Dr. Chang and his team have created a version of their screening tool specifically for these patients. It was translated into Spanish and adapted for Latino culture to more accurately assess cognitive health.

A side benefit of inclusive screening is that it may give more minority patients a chance to take part in research on biomarkers. These are biological changes that may offer very early clues to dementia risk. Such patients have in the past been underrepresented in medical research.

Innovative screening tool

Another thing that sets apart the new screening tool is its ease of use. The tool is integrated into a patient’s electronic health record, which means the PCP has relevant information at hand for making clinical decisions.

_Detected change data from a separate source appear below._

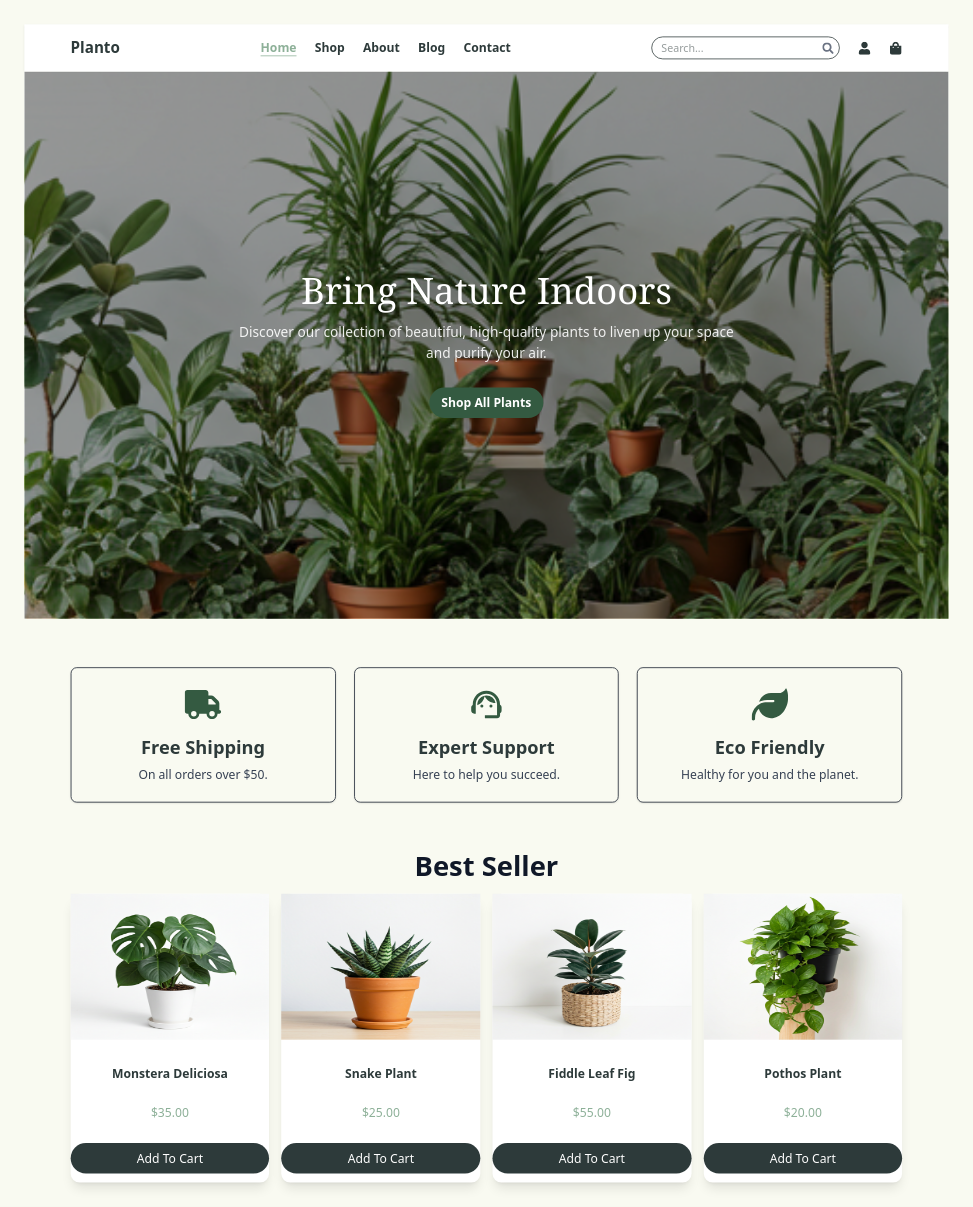
Repository: mazenessam99/Planto
Page: /
These files come from the project's save history. The page is drawn as it stood at one moment and after a run of saves; the edit follows.
The browser window is 1280 px wide. The pictures show the whole page, at 76% of full size.
The project was rebuilt for these pictures with package versions that can differ from the ones it lists, and the page was loaded fresh each time. Also part of the build but not shown: vite.config.js.

Above is the page before, as saved 2025-11-22 23:08:51.

After the next 2 saves:
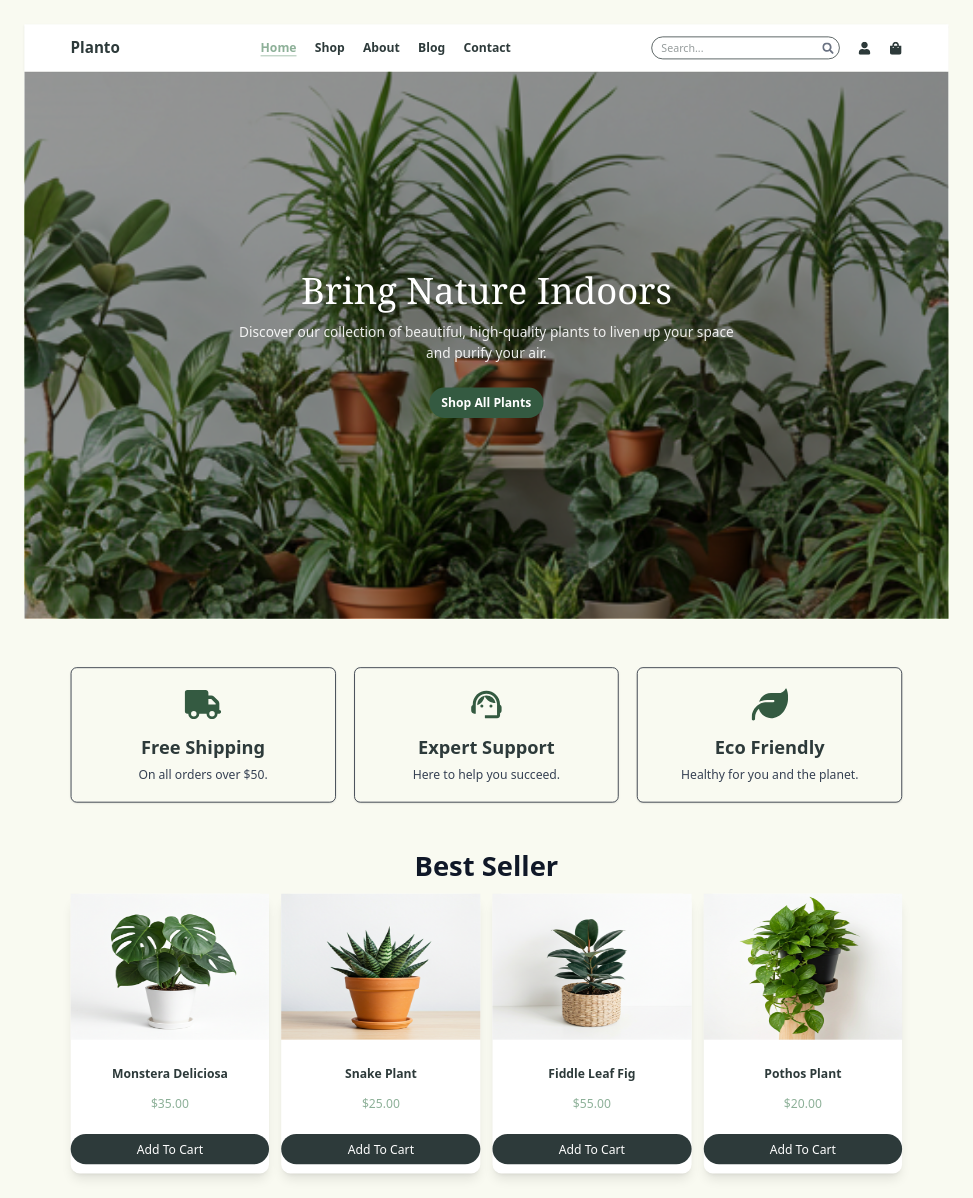
The 2 saves are shown as one change because they came seconds apart.
The last was saved 6 s later.
--- a/src/components/ui/ProductCard.jsx
+++ b/src/components/ui/ProductCard.jsx
@@ -7,7 +7,7 @@ const ProductCard = ({src,title,price,showButton=true,buttonText='Add To Cart'})
         <img src={src} className="w-full h-full"/>
       </div>
       <h3 className="mt-4 font-bold text-primary">{title}</h3>
-      <p className="mt-3 text-secondary">{price}</p>
+      <p className=" text-secondary">{price}</p>
       {showButton&&(
         <Button className="my-3 ">
           {buttonText}
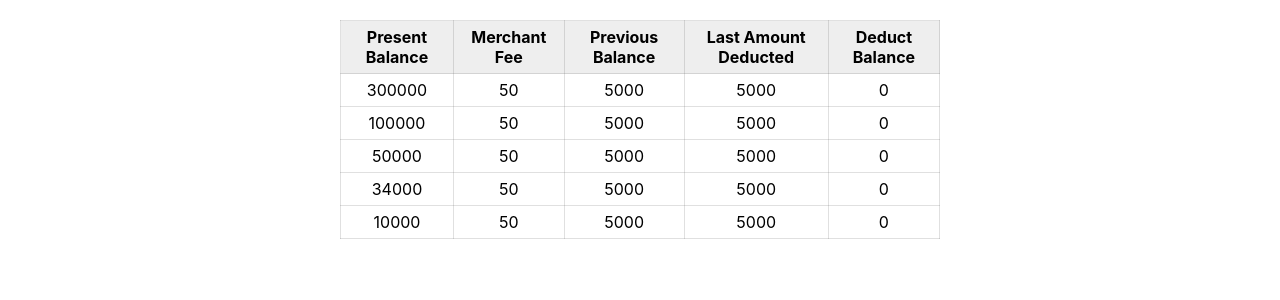
Repository: Anubhavgarg/pomelopay
Page: / (app in my-app/)
An editor plug-in stored every save of this project. The page is shown before and after the next save, followed by the edit.
The browser window is 1280 px wide. The pictures show the whole page.
The project was rebuilt for these pictures with package versions that can differ from the ones it lists, and the page was loaded fresh each time.

Above is the page before, as saved 2020-02-22 00:25:36.

### my-app/src/App.js
import React from 'react';
import './App.css';

function App() {
  const [itemList, setItemList] = React.useState({
    list: []
  });
  React.useEffect(() => {
    fetch('http://localhost:3000/App.json')
      .then(results => results.json())
      .then(data => {
        console.log("data:", data);
        data.response = data.response.sort((price1, price2) =>
        parseFloat(price2.presentBalance) - parseFloat(price1.presentBalance));
        setItemList({ ...itemList, list: data.response });
      });
  }, []);
  return (
    <div className="App">
      <table>
        <thead>
          <tr>
            <th>Present Balance</th>
            <th>Merchant Fee</th>
            <th>Previous Balance</th>
            <th>Last Amount Deducted</th>
            <th>Deduct Balance</th>
          </tr>
        </thead>
        <tbody>
          {
            itemList.list.map(item => {
              return (
                <tr key={item.id}>
                    <td>{item.presentBalance}</td>
                  <td>{item.merchantFee}</td>
                  <td>{item.previousBalance}</td>
                  <td>{item.lastAmountDeducted}</td>
                  <td>{item.deductBalance}</td>
                </tr>
              )
            })
          }

        </tbody>
      </table>
    </div>
  );
}

export default App;

### my-app/src/App.css
.App {
  text-align: center;
}

table{
  width: 100%;
  max-width: 600px;
  margin: 20px auto;
  border-collapse: collapse;
}

table, th, td {
  border: 1px solid rgba(102,102,102,0.2);
}
th,td{
  padding: 6px 10px;
}
th{
  background-color: #eee;
}

### my-app/public/App.json
{
    "response": [{
        "id":1,
        "presentBalance": 10000,
        "merchantFee": 50,
        "previousBalance": 5000,
        "lastAmountDeducted": 5000,
        "deductBalance": 0
    }, {
        "id":2,
        "presentBalance": 100000,
        "merchantFee": 50,
        "previousBalance": 5000,
        "lastAmountDeducted": 5000,
        "deductBalance": 0
    }, {
        "id":3,
        "presentBalance": 50000,
        "merchantFee": 50,
        "previousBalance": 5000,
        "lastAmountDeducted": 5000,
        "deductBalance": 0
    }, {
        "id":4,
        "presentBalance": 300000,
        "merchantFee": 50,
        "previousBalance": 5000,
        "lastAmountDeducted": 5000,
        "deductBalance": 0
    }, {
        "id":5,
        "presentBalance": 34000,
        "merchantFee": 50,
        "previousBalance": 5000,
        "lastAmountDeducted": 5000,
        "deductBalance": 0
    }]
}

Loaded but not shown: my-app/public/index.html (common file); my-app/src/index.js (common file); my-app/src/index.css (common file); my-app/src/serviceWorker.js (common file)

After the next save:
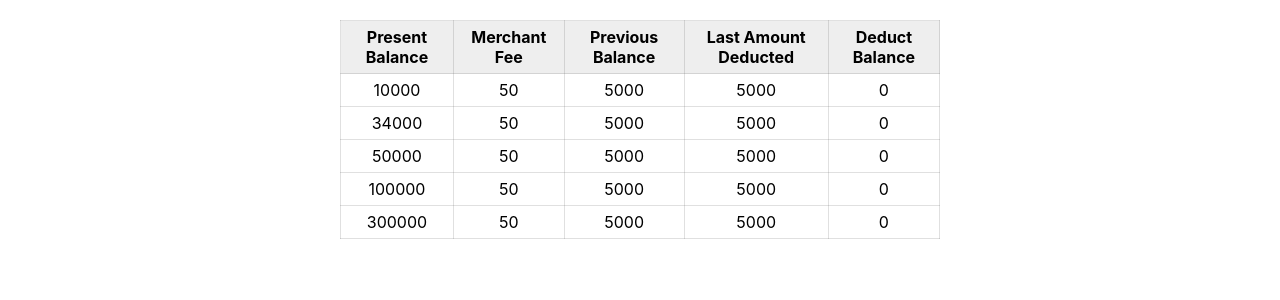
Saved 17 s later.
--- a/my-app/src/App.js
+++ b/my-app/src/App.js
@@ -11,7 +11,7 @@ function App() {
       .then(data => {
         console.log("data:", data);
         data.response = data.response.sort((price1, price2) =>
-        parseFloat(price2.presentBalance) - parseFloat(price1.presentBalance));
+        parseFloat(price1.presentBalance) - parseFloat(price2.presentBalance));
         setItemList({ ...itemList, list: data.response });
       });
   }, []);
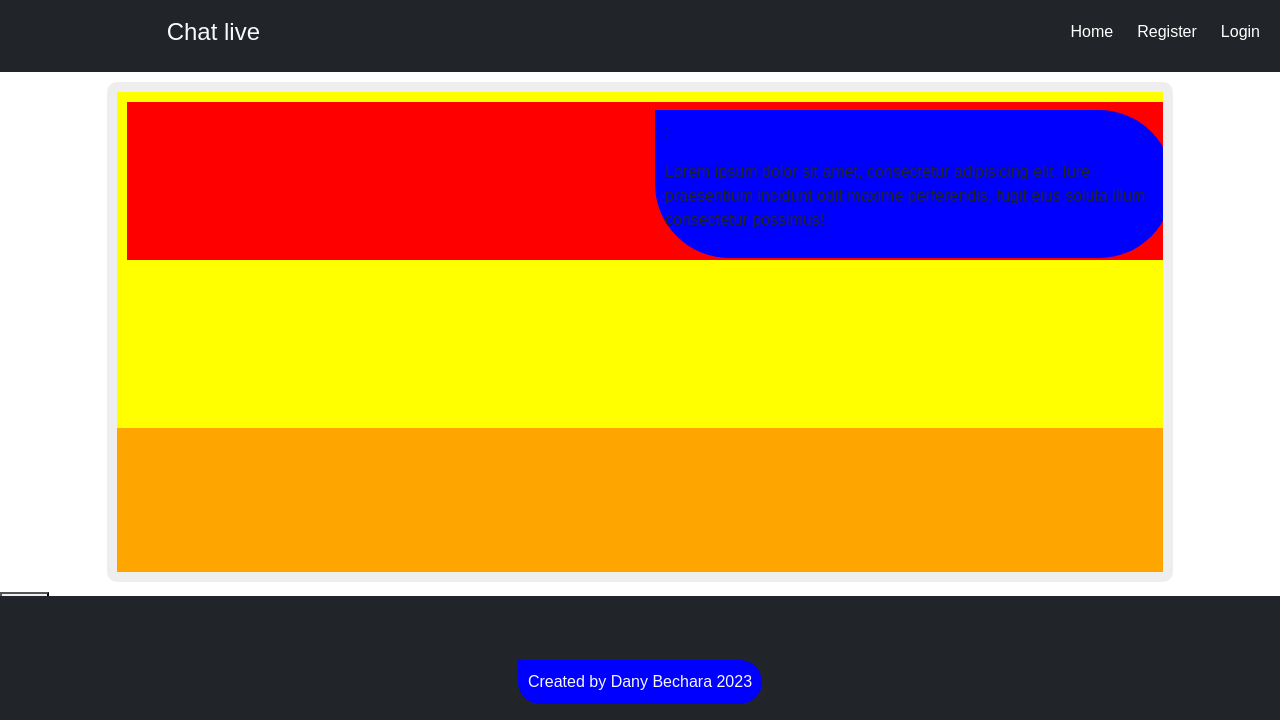
Repository: bechara611/chatv2
Page: /chat
The author's editor kept a copy of each file at every save. The page is drawn from the files as they stood at one save, then again after the next save.
The browser window is 1280 px wide. The pictures show the whole page.
The page's requests for data from a server got no answer. The project was rebuilt for these pictures with package versions that can differ from the ones it lists, and the page was loaded fresh each time. Some packages were replaced by stand-ins written for this rebuild. No one was signed in, and anything a server would have sent is missing. Also part of the build but not shown: src/hooks/useForm.jsx, src/api/Instance.jsx, src/auth/hooks/useAuth.jsx, src/auth/components/login.jsx, src/auth/components/register.jsx, src/ui/components/Home.jsx, src/App.css.

Above is the page before, as saved 2023-03-15 17:01:56.

After the next save:
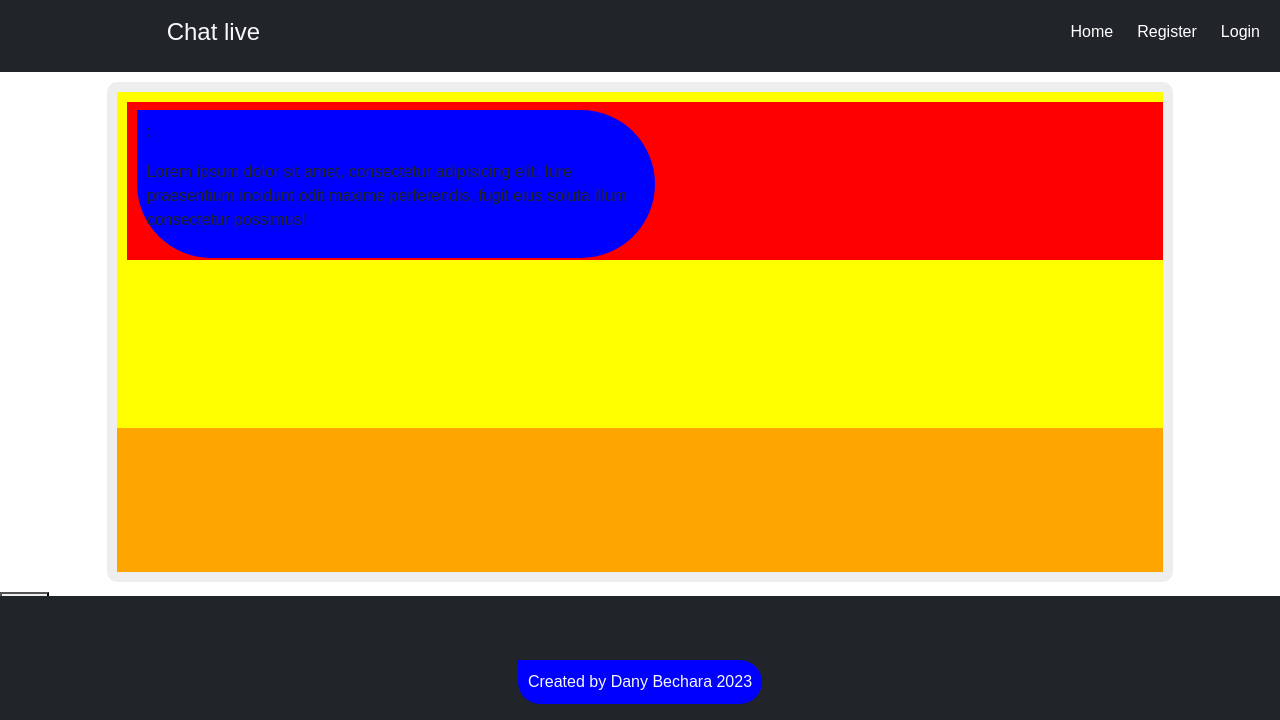
Saved 8 s later.
--- a/src/chat/components/Mensaje.css
+++ b/src/chat/components/Mensaje.css
@@ -2,7 +2,6 @@
     display: flex;
     background: red;
     flex-direction: row;
-    justify-content: end;
     padding-left: 10px;
     padding-top: 8px;
     padding-bottom: 2px;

The tool itself consists of three questions. They ask about changes in memory/thinking, language or personality within the last five to 10 years. Each comes with examples of common changes to prompt accurate responses. For instance, examples of memory/thinking changes include trouble recalling recent events and repeating oneself often.

Screening will be done once a year in patients ages 60 and older. There are two forms of the questionnaire. The patient completes one. The other is designed to be completed by someone who knows the patient well, such as a family member.

"Many patients with early cognitive issues will not say or believe they have any issues. Having input from an informant who knows the patient well can be very helpful," says Dr. Chang.

But because an informant is not always available, the PCP can also conduct a very short psychological test called the Mini-Cog. This test is already well-established in clinical use.

Benefits of early detection

A “yes” answer to a question (or a positive Mini-Cog score) cannot in itself diagnose dementia. But it does prompt the clinicians that more assessment is needed. The PCP can then do further workup or refer the patient to a specialist.

"Timely diagnosis of dementia is important for several reasons,” says Dr. Chang. “There are medications that can delay some symptom progression. There are also numerous drugs in clinical trials."

In addition, Dr. Chang says, we know that controlling conditions such as heart disease and high blood pressure can help delay the progression of certain types of dementia.

"That may give patients another motivation to stay on top of their health.”

Learn more about dementia care at UCLA Health.